──────── DATA EXCERPTS

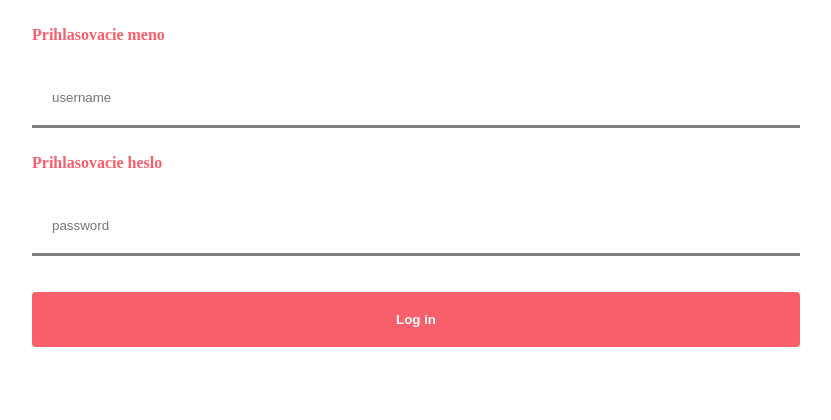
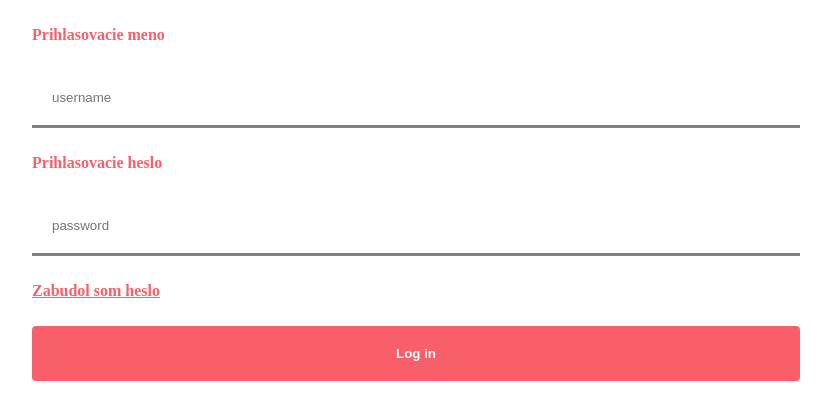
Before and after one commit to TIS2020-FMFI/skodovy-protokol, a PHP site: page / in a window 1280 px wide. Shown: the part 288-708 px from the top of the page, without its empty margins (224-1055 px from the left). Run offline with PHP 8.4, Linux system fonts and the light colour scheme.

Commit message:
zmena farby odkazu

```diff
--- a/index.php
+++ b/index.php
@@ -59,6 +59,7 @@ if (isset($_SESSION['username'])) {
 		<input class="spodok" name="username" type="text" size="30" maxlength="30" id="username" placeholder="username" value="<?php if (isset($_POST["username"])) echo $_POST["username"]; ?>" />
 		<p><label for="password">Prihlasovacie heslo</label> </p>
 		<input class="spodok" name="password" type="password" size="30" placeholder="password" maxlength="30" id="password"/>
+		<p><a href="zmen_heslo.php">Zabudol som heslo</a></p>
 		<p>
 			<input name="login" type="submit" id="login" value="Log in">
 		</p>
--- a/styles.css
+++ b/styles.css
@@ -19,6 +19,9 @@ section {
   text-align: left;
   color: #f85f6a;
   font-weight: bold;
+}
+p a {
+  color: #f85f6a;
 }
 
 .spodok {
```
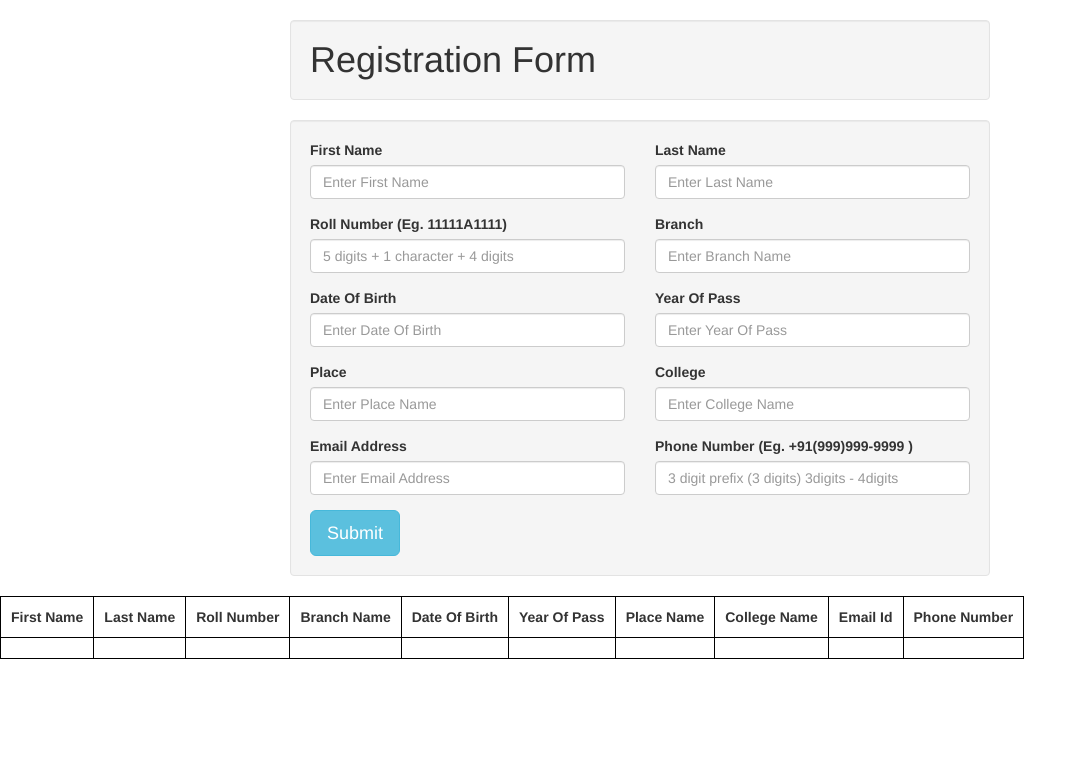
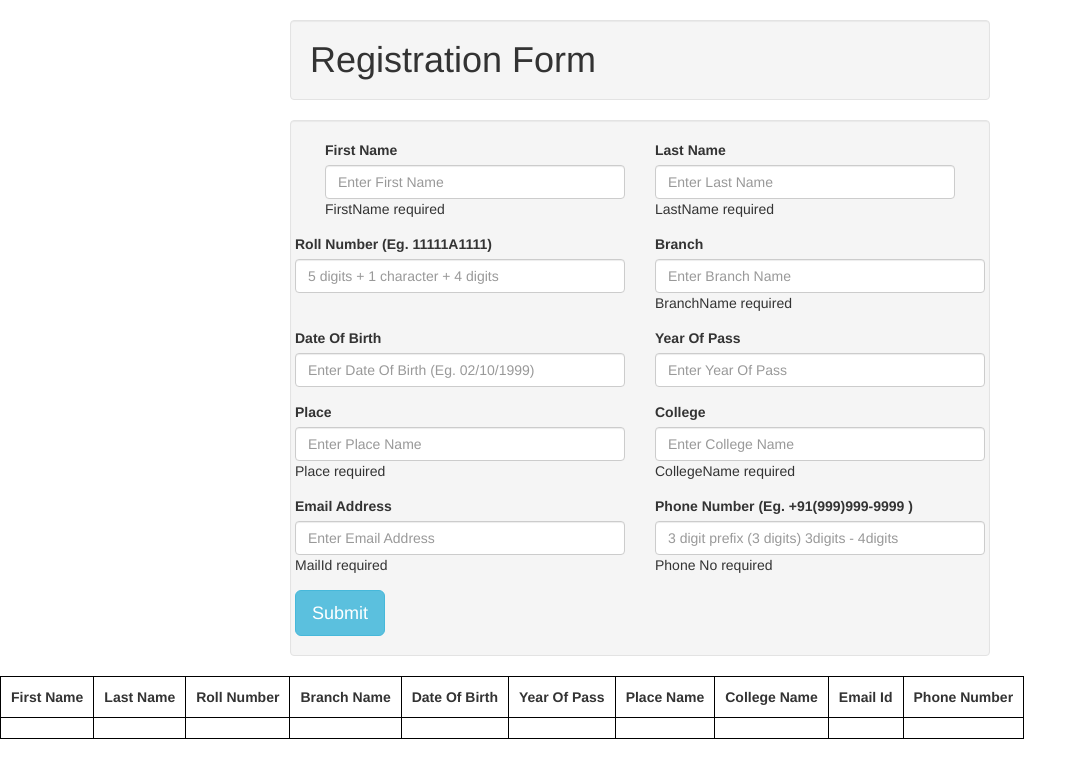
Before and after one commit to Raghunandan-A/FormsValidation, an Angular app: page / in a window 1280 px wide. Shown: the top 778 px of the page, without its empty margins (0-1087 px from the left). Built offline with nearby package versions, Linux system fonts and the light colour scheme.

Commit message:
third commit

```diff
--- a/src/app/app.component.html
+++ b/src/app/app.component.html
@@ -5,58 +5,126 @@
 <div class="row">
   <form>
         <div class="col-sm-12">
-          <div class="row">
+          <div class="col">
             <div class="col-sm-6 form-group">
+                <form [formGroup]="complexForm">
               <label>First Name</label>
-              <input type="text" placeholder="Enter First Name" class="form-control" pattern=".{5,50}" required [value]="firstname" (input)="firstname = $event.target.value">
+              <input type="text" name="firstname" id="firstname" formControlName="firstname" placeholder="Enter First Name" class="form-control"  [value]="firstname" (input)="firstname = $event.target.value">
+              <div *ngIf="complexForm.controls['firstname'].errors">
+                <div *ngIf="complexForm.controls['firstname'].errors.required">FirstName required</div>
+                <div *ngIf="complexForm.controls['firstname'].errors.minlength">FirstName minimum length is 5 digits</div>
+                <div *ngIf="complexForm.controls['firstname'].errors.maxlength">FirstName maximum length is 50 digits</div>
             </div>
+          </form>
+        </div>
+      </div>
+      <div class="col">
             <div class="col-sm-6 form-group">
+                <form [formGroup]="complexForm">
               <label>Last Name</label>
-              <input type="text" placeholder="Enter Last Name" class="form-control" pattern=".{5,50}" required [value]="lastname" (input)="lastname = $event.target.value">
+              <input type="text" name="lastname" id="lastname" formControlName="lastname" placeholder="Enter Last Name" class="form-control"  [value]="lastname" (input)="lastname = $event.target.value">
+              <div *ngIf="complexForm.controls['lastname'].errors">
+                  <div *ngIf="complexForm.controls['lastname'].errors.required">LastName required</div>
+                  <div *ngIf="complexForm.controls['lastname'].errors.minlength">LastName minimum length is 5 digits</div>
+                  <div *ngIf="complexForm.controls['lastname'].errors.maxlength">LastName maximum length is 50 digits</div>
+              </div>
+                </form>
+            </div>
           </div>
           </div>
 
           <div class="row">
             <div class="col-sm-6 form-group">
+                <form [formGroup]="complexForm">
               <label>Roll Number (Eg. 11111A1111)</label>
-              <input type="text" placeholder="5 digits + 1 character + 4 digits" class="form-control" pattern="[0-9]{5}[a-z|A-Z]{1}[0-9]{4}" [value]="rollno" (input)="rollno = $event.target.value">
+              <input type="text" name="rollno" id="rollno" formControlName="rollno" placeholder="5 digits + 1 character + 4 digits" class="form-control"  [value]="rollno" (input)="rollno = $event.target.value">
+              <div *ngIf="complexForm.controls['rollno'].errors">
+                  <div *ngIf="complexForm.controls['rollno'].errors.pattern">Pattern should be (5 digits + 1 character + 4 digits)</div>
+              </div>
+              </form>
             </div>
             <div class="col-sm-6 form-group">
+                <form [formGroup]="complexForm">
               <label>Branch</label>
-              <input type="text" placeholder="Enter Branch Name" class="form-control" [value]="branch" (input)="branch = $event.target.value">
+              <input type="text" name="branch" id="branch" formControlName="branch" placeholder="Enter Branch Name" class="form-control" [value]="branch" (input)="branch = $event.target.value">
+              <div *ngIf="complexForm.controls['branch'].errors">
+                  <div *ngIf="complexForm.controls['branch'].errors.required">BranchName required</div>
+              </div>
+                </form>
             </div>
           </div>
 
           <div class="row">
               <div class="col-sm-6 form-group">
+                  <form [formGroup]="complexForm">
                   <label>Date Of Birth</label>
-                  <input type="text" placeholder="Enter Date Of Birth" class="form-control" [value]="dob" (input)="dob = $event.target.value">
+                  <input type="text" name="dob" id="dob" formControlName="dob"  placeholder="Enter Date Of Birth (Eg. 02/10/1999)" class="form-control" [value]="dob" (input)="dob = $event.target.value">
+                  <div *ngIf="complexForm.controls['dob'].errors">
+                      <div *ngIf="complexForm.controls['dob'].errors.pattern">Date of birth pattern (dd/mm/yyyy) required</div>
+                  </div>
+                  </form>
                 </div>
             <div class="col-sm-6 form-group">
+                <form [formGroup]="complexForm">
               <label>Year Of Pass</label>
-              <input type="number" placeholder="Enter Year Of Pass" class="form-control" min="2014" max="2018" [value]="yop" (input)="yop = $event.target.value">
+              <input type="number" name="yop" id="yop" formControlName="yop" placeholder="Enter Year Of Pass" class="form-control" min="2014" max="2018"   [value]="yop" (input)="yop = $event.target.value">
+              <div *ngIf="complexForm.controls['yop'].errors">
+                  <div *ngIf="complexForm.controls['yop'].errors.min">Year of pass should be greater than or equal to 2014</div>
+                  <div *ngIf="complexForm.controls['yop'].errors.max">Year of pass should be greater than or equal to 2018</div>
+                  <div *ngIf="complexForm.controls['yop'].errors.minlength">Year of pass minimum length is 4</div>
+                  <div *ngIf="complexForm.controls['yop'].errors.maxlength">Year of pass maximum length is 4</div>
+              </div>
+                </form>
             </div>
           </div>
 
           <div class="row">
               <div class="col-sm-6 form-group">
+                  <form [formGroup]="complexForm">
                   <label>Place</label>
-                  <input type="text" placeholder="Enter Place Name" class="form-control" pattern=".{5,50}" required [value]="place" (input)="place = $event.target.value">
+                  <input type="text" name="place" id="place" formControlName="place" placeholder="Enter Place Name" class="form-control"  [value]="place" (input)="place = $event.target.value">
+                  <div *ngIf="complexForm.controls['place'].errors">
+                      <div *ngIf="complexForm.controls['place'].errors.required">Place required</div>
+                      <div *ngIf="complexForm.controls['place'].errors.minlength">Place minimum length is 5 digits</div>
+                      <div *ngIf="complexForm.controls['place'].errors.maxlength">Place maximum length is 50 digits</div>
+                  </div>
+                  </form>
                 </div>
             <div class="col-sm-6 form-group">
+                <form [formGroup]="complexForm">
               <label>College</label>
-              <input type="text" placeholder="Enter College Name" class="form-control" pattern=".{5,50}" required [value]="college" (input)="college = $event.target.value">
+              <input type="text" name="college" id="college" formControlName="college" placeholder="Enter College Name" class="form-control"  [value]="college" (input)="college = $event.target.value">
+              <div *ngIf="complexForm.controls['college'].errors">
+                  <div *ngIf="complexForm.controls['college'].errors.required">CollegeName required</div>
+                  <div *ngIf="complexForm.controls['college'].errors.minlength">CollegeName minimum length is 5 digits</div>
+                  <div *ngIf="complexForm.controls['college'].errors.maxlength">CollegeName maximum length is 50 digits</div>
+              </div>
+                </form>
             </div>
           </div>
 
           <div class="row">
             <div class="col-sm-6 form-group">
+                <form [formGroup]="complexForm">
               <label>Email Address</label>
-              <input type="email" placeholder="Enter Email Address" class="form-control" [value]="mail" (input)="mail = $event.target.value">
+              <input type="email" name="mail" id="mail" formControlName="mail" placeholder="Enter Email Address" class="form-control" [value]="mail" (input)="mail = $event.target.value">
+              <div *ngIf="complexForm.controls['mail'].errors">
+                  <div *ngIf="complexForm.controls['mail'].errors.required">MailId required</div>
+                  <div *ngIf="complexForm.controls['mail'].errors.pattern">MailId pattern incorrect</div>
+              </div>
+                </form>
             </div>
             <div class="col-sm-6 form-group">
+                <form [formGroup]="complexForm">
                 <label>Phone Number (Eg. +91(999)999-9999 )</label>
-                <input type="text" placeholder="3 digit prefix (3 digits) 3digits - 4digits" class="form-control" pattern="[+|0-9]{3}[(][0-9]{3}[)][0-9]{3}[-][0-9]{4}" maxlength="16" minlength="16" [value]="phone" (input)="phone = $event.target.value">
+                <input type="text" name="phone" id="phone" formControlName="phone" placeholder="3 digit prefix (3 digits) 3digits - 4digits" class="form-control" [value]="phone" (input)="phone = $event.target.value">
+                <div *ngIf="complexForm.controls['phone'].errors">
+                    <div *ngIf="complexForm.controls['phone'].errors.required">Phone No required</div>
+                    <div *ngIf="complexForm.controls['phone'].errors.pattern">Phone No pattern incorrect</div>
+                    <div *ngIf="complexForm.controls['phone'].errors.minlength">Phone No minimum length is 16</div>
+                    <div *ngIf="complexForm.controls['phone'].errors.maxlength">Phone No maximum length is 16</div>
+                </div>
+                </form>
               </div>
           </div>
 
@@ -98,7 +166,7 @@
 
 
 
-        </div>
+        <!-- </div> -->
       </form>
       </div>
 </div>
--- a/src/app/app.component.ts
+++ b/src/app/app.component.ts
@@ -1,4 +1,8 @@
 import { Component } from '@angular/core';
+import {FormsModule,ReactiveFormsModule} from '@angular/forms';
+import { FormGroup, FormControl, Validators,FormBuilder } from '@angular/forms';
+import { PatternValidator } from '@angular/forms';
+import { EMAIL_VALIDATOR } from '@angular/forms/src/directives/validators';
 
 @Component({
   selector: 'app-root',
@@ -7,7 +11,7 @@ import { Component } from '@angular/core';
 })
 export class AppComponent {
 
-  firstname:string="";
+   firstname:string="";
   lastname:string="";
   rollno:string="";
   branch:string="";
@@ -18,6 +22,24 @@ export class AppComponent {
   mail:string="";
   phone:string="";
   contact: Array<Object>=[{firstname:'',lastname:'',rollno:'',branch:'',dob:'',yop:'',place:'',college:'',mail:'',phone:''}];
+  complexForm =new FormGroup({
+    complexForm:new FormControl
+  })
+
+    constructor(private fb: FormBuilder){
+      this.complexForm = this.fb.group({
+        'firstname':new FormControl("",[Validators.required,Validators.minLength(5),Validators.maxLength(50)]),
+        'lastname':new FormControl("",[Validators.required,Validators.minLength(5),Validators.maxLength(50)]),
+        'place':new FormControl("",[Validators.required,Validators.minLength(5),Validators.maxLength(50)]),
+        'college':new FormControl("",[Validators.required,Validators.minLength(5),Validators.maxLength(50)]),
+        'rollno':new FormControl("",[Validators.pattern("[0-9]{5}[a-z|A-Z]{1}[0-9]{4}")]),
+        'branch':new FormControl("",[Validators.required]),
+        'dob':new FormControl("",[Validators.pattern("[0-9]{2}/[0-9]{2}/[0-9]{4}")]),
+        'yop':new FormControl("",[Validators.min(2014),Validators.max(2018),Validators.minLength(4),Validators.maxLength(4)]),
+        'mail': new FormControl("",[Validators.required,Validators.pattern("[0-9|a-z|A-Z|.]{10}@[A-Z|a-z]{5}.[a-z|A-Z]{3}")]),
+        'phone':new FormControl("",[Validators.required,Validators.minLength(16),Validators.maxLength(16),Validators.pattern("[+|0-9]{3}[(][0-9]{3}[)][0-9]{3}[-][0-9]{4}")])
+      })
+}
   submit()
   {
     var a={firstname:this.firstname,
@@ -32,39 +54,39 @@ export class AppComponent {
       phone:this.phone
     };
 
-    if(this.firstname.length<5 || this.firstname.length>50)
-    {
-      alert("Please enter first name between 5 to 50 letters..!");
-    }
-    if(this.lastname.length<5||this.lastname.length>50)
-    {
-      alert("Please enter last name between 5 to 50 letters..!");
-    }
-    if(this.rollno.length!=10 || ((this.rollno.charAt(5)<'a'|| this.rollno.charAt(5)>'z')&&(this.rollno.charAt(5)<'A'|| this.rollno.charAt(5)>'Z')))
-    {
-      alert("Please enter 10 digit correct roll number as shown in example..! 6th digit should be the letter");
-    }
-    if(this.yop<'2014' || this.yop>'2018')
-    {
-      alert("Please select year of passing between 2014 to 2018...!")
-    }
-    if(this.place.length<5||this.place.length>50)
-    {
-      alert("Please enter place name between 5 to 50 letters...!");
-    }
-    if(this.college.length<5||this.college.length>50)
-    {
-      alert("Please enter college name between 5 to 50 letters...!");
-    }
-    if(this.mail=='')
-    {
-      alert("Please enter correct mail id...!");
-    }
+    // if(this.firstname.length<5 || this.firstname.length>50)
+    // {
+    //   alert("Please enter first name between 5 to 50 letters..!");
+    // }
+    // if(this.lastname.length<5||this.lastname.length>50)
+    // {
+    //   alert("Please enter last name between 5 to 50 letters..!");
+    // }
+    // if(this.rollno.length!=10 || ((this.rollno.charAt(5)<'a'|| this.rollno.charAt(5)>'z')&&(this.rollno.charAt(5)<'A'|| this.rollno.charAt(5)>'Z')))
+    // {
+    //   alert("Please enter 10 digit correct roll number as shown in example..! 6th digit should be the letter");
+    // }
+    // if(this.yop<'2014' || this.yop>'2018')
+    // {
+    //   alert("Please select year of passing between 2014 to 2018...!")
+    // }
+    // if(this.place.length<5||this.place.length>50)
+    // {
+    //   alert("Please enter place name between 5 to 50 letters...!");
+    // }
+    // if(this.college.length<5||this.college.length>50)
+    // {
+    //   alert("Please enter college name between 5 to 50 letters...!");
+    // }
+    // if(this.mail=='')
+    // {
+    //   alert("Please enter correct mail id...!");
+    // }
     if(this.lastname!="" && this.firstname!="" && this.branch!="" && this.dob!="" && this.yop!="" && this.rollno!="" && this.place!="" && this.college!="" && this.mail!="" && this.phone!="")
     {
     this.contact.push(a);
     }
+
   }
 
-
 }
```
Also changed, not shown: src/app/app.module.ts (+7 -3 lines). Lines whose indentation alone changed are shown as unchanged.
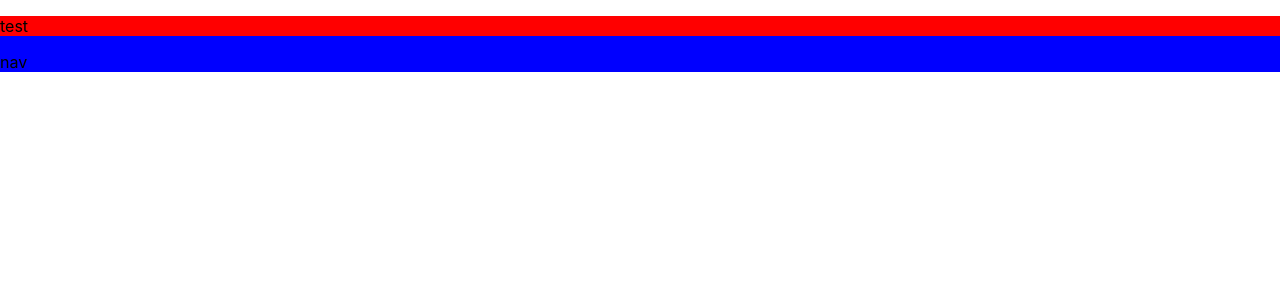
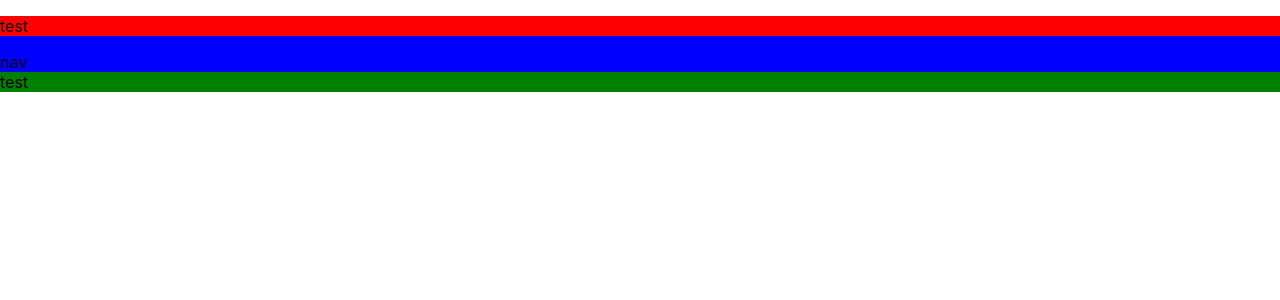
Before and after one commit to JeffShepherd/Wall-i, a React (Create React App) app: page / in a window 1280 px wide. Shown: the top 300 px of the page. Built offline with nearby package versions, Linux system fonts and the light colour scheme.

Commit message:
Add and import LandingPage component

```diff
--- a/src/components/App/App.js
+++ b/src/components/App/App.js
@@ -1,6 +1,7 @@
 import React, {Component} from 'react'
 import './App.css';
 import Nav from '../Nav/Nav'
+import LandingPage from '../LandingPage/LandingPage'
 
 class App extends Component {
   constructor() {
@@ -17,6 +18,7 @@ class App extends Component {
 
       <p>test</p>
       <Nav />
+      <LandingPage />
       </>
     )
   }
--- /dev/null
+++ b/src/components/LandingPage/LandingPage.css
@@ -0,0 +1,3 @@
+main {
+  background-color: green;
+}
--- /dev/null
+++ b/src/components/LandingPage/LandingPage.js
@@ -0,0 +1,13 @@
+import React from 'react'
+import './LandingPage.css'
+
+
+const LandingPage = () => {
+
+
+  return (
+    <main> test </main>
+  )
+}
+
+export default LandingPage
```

────────────────

** TASK DESCRIPTION **
The word "example" appears in some of the lines above. Copy those lines.

** ANSWER BELOW **
-      alert("Please enter 10 digit correct roll number as shown in example..! 6th digit should be the letter");
+    //   alert("Please enter 10 digit correct roll number as shown in example..! 6th digit should be the letter");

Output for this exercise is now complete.